ASSIGNMENT:
How many lines below contain the word "computer"? Give only the number.

RECORDS PROVIDED:
****

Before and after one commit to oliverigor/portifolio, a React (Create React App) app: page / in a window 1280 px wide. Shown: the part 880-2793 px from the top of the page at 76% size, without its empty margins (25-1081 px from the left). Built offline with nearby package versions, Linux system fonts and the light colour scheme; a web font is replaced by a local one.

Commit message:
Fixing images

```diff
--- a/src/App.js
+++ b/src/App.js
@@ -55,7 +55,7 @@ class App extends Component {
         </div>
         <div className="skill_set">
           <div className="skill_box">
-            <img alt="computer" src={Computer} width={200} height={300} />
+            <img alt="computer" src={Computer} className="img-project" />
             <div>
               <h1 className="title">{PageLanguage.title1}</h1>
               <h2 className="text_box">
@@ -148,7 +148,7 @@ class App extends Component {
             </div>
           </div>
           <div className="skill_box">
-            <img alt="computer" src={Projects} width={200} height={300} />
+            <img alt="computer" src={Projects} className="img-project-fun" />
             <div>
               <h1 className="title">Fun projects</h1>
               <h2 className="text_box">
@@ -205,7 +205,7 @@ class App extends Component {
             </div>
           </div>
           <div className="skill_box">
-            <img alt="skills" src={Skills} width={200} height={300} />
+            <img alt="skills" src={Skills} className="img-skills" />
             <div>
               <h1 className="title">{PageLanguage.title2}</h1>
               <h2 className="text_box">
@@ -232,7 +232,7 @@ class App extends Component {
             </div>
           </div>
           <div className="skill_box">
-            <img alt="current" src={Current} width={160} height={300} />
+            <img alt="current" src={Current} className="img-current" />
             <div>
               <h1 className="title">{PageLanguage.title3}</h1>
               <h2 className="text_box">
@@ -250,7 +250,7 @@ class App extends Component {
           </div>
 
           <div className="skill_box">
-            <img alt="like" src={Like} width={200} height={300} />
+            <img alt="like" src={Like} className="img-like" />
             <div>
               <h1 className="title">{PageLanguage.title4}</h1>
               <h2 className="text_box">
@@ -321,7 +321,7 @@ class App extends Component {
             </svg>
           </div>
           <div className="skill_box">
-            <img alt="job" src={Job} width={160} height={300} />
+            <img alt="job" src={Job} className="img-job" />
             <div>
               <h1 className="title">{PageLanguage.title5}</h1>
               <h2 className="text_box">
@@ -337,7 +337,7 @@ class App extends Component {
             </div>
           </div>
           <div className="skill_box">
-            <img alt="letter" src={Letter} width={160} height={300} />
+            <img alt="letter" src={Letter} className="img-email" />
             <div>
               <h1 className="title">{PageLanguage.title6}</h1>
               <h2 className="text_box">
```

****

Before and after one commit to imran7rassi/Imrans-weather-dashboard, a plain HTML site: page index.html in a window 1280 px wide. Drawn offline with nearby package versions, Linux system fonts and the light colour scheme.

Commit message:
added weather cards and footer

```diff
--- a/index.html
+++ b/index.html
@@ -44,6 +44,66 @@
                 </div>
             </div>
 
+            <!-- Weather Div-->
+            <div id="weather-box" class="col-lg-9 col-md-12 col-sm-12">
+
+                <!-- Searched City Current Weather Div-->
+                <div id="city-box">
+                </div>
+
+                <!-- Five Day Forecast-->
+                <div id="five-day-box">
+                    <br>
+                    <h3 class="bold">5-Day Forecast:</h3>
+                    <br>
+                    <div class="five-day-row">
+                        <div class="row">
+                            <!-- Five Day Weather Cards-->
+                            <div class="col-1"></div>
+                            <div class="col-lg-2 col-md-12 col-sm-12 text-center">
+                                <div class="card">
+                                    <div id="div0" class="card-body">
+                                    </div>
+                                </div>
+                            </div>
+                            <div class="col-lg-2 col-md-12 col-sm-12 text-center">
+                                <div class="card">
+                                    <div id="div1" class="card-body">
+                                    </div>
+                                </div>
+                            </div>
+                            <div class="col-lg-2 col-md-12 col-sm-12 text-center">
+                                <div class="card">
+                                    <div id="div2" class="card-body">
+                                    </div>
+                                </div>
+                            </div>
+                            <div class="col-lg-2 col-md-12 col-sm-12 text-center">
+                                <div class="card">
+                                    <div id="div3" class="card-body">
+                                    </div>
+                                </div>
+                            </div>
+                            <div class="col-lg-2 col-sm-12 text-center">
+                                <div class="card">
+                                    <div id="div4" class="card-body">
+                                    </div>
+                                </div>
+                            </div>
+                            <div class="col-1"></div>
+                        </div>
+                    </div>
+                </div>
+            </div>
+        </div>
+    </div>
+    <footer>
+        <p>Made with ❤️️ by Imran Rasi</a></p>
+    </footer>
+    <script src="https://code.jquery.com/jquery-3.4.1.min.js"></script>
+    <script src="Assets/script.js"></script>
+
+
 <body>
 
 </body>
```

****

YOUR SOLUTION:
4